I remember thinking – is he going to be able to stop or will he just run right through us? The answer was both. He managed to skid to a hault in front of my husband and I but not before knocking both toddlers into a puddle and covering us all with mud. “We’ll take him!” we said in what was probably a moment of temporary insanity. And then, we – paid – her. In retrospect, it probably should have been the other way around.

We put him in the Jeep with us and off we went envisioning this to be your typical drive with a dog – you know, the one where you open the window, the dog sticks his head out with a big-ass smile on his face taking in all the scents and sounds of the journey. It wasn’t quite like that – instead he climbed into the front and ran frantically back and forth over top of us barking maniacally at every vehicle, person, bicycle and street sign we passed – taking a break only to chew on the little hair my husband had left at the time.

When we got to our house I was convinced things would get better – after all I was prepared after having googled “how to introduce a new dog to your home”. Google said to keep him on a leash and walk him calmly through the house so he wouldn’t feel overwhelmed – and so that’s what we did except he pulled like a rabid ox until he choked and his eyes bugged out of his head … and then he pulled some more.
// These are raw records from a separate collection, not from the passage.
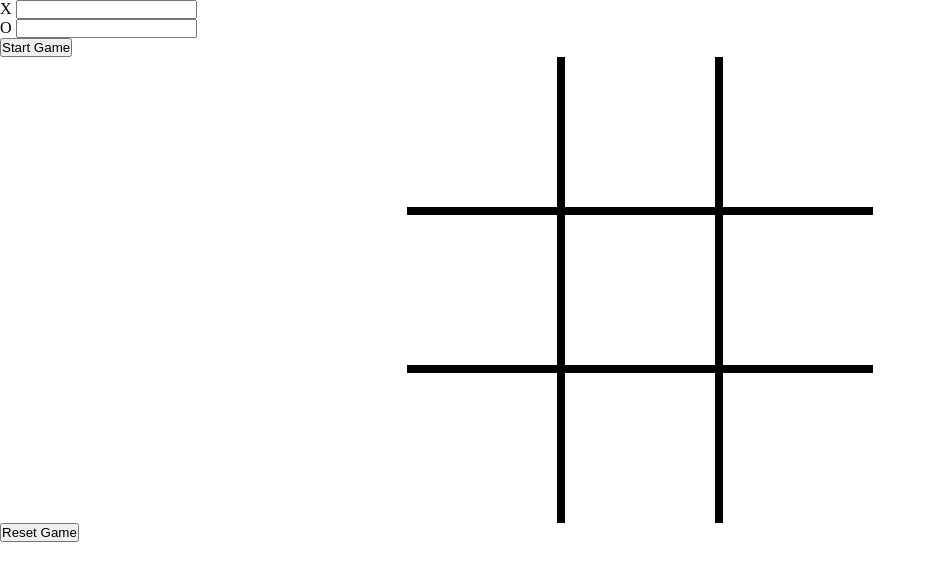
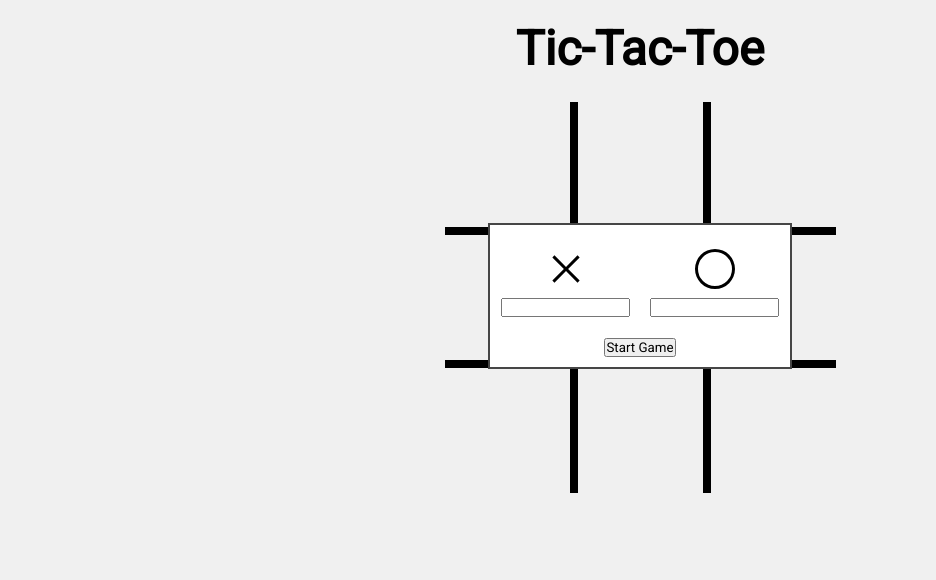
Before and after one commit to robsassack/tic-tac-toe, a plain HTML site: page index.html in a window 1280 px wide. Shown: the whole page, without its empty margins (0-936 px from the left). Drawn offline with Linux system fonts and the light colour scheme.

Commit message:
Finished styling for page

```diff
--- a/index.html
+++ b/index.html
@@ -4,27 +4,30 @@
 <head>
     <meta charset="UTF-8">
     <meta http-equiv="X-UA-Compatible" content="IE=edge">
-    <meta name="viewport" content="width=device-width, initial-scale=1.0">
+    <meta name="viewport" content="width=device-width, initial-scale=1.0, maximum-scale=1">
     <title>Tic-Tac-Toe</title>
     <link rel="stylesheet" href="styles.css">
 </head>
 
 <body>
+    <h2>Tic-Tac-Toe</h2>
     <div class="name-menu">
+        <div class="winner-text"></div>
         <form id="player-names">
-            <div class="name-container">
-                <label for="name">X</label>
-                <input type="text" id="name-X" required>
-            </div>
-            <div class="name-container">
-                <label for="name">O</label>
-                <input type="text" id="name-O" required>
+            <div class="names-container">
+                <div class="name-field">
+                    <label for="name"><img src="img/game_X.svg"></label>
+                    <input type="text" id="name-X" required>
+                </div>
+                <div class="name-field">
+                    <label for="name"><img src="img/game_O.svg"></label>
+                    <input type="text" id="name-O" required>
+                </div>
             </div>
             <div class="submit-container">
                 <input type="submit" value="Start Game">
             </div>
         </form>
-        <div class="winner-text"></div>
     </div>
     <div class="game-board">
         <div class="game-board-row">
@@ -43,7 +46,6 @@
             <div class="game-board-square"></div>
         </div>
     </div>
-    <button class="new-game">Reset Game</button>
     <script src="script.js"></script>
 </body>
 
--- a/script.js
+++ b/script.js
@@ -29,6 +29,8 @@ const displayController = (() => {
     e.preventDefault();
     playerX.name = document.querySelector("#name-X").value;
     playerO.name = document.querySelector("#name-O").value;
+    winnerText.textContent = "";
+    nameMenu.style.display = "none";
     resetBoard();
     buttonListeners();
   });
@@ -37,13 +39,6 @@ const displayController = (() => {
     const grid = document.querySelectorAll(".game-board-square");
     grid.forEach((current) => {
       current.addEventListener("click", logConsole);
-    });
-
-    let resetButton = document.querySelector(".new-game");
-    resetButton.addEventListener("click", () => {
-      winnerText.textContent = "";
-      resetBoard();
-      buttonListeners();
     });
   }
 
@@ -54,10 +49,11 @@ const displayController = (() => {
     addToBoard(this, x, y);
     let winner = checkWinner(gameBoard.board);
     if (winner) {
+      nameMenu.style.display = "block";
       if (winner === "X") {
-        winnerText.textContent = `${playerX.name} is the winner!`;
+        winnerText.textContent = `${playerX.name} wins!`;
       } else if (winner === "O") {
-        winnerText.textContent = `${playerO.name} is the winner!`;
+        winnerText.textContent = `${playerO.name} wins!`;
       } else {
         winnerText.textContent = "Tie game!";
       }
--- a/styles.css
+++ b/styles.css
@@ -1,10 +1,64 @@
+@import url("https://fonts.googleapis.com/css2?family=Roboto:wght@400&display=swap");
+
 * {
-  /* box-sizing: border-box; */
   padding: 0;
   margin: 0;
+  font-family: "Roboto", Helvetica, Arial, sans-serif;
+}
+
+body {
+  background-color: #f0f0f0;
+}
+
+h2 {
+  font-size: 3em;
+  text-align: center;
+  padding-top: 20px;
+}
+
+.name-menu {
+  width: 300px;
+  padding: 10px 0;
+  outline: 2px solid rgb(70, 70, 70);
+  background-color: white;
+  position: absolute;
+  left: 0;
+  right: 0;
+  margin-left: auto;
+  margin-right: auto;
+  top: 225px;
+}
+
+#player-names {
+  display: flex;
+  flex-direction: column;
+  justify-content: center;
+  align-items: center;
+  gap: 20px;
+}
+
+.names-container {
+  display: flex;
+  gap: 20px;
+}
+
+.names-container label {
+  display: block;
+  text-align: center;
+}
+
+.names-container input {
+  width: 125px;
+}
+
+.winner-text {
+  font-size: 2rem;
+  text-align: center;
+  padding-bottom: 10px;
 }
 
 .game-board {
+  padding-top: 25px;
   display: flex;
   flex-direction: column;
   align-items: center;
@@ -16,8 +70,8 @@
 }
 
 .game-board-square {
-  height: 150px;
-  width: 150px;
+  height: 125px;
+  width: 125px;
 }
 
 .game-board-row:not(:last-child) {
```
He settled for a brief moment – just long enough to lift his leg and pee on one of our house plants.

That moment not only marked his territory – it also marked the beginning of our journey with Diego who turns 11 years old today. It hasn’t been easy and it certainly hasn’t been boring but we never, ever gave up on our Mr D. We gave him a new name and a forever home and in return he taught us about patience, commitment and unconditional love.

Happy birthday, Diego. We love you buddy.



The sun is shining again, the trees are budding and our backyard looks like someone blew up a port-a-potty back there. It must be spring. Normally our winters here in the Okanagan Valley of beautiful British Columbia are all about short-stay snow. It falls, hangs around for a bit and then melts. Not this year – we got dumped on almost everyday – it went on forever – it didn’t melt – it just piled up and up and up.

Speaking of dumps, our two dogs have been diligently trained to use a designated area of the backyard as their doggie loo. I know – impressive, hey? Well apparently our fancy pants dogs don’t like pooping in what literally became a snow and shit sandwich – maybe a snow and shit layer cake is a better way to describe what happened this winter – poo, covered with snow, more poo, more snow, more poo… I know you are thanking me for the visual on this.

Anyways, our well trained fanny fudge makers decided enough was enough and started baking their brownies all over the yard – now as the snow melts we are left with what is essentially a fecal minefield.

I’m all for gender equality and I believe that women can do anything men do but I must admit that there are times I really like the concept of pink and blue jobs – this is one of those times. I will take scrubbing dog slobber off my stainless steel appliances over standing in a sea of butt-truffles and scrubbing down the poop-deck any day.

Happy spring!